• [TASK STATEMENT]: Look through the lines below and extract each one that contains "water".

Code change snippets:

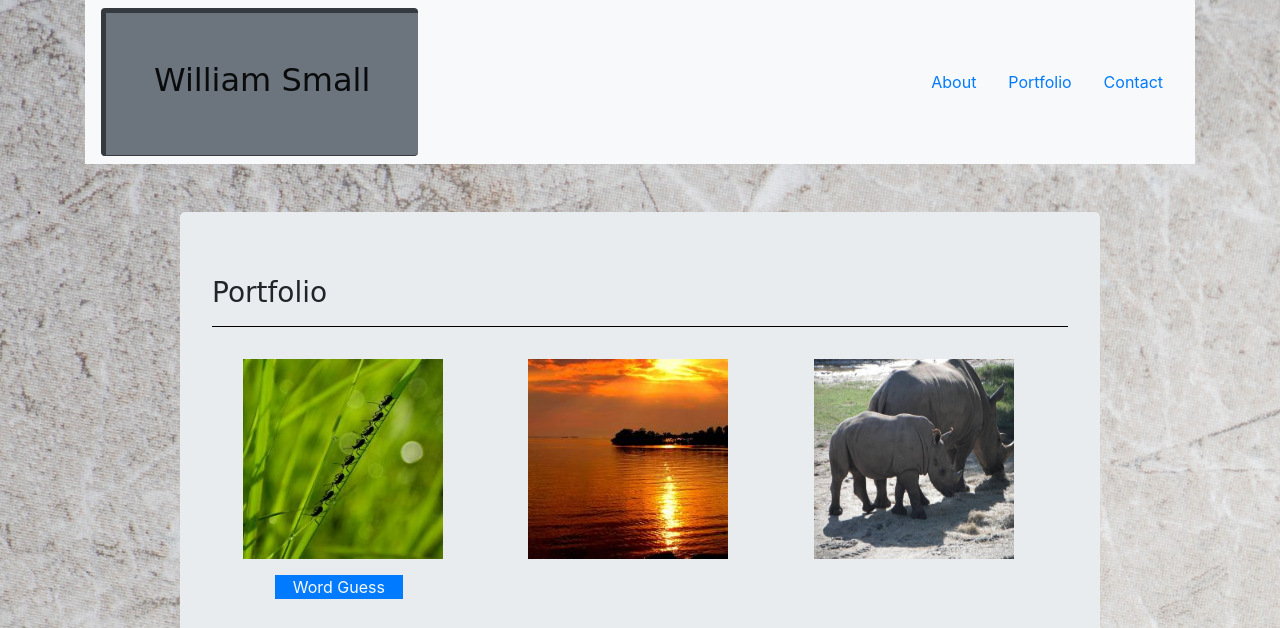
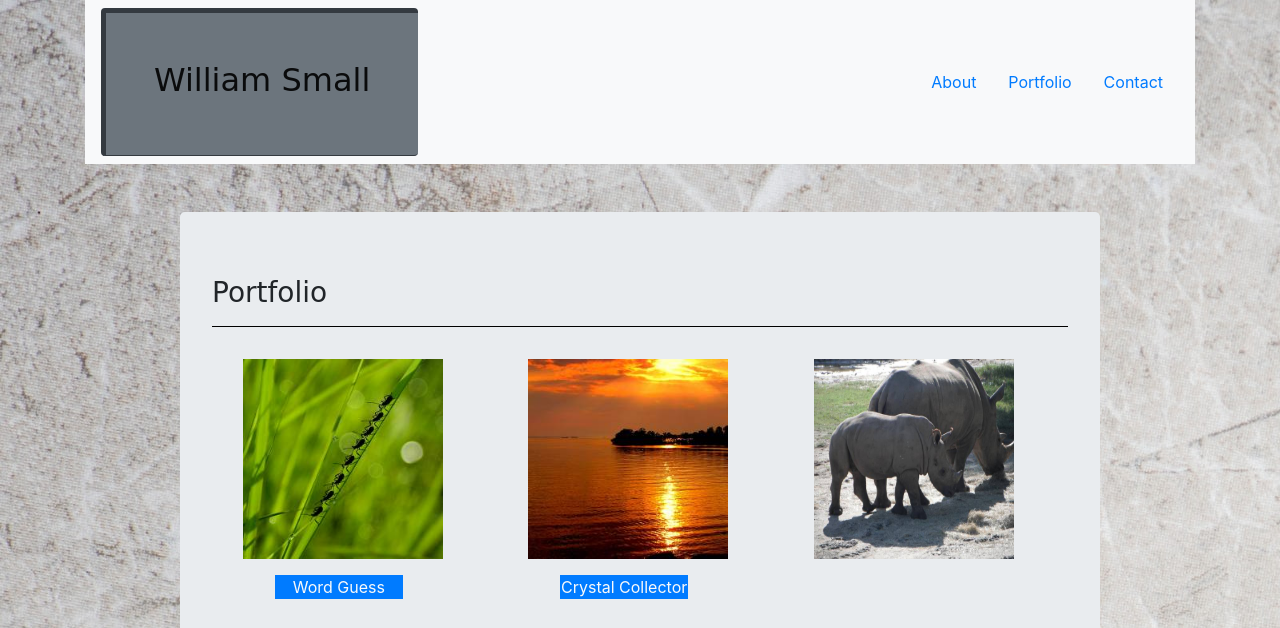
Before and after one commit to wrsmall/Bootstrap-Portfolio, a plain HTML site: page portfolio.html in a window 1280 px wide. Shown: the top 628 px of the page. Drawn offline with nearby package versions, Linux system fonts and the light colour scheme; a web font is replaced by a local one.

Commit message:
added the Crystal Collector Game

```diff
--- a/portfolio.html
+++ b/portfolio.html
@@ -52,8 +52,9 @@
               </div>
 
               <div class="col-md-4">
-                <a href="http://www.facebook.com"><img class="m-3" src="images/water.jpg" width="200px"
-                    height="200px"></a>
+                <a href="https://wrsmall.github.io/unit-4-game/"><img class="m-3" src="images/water.jpg" width="200px"
+                    height="200px"><p class="text-center text-light bg-primary w-50 ml-5 mr-5 " >Crystal Collector</p></a>
+
               </div>
               <div class="col-md-4">
                 <a href="http://www.linkedin.com"><img class="m-3" img src="images/rino.jpg" width="200px"
```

• [WRITTEN ANSWER]:
-                <a href="http://www.facebook.com"><img class="m-3" src="images/water.jpg" width="200px"
+                <a href="https://wrsmall.github.io/unit-4-game/"><img class="m-3" src="images/water.jpg" width="200px"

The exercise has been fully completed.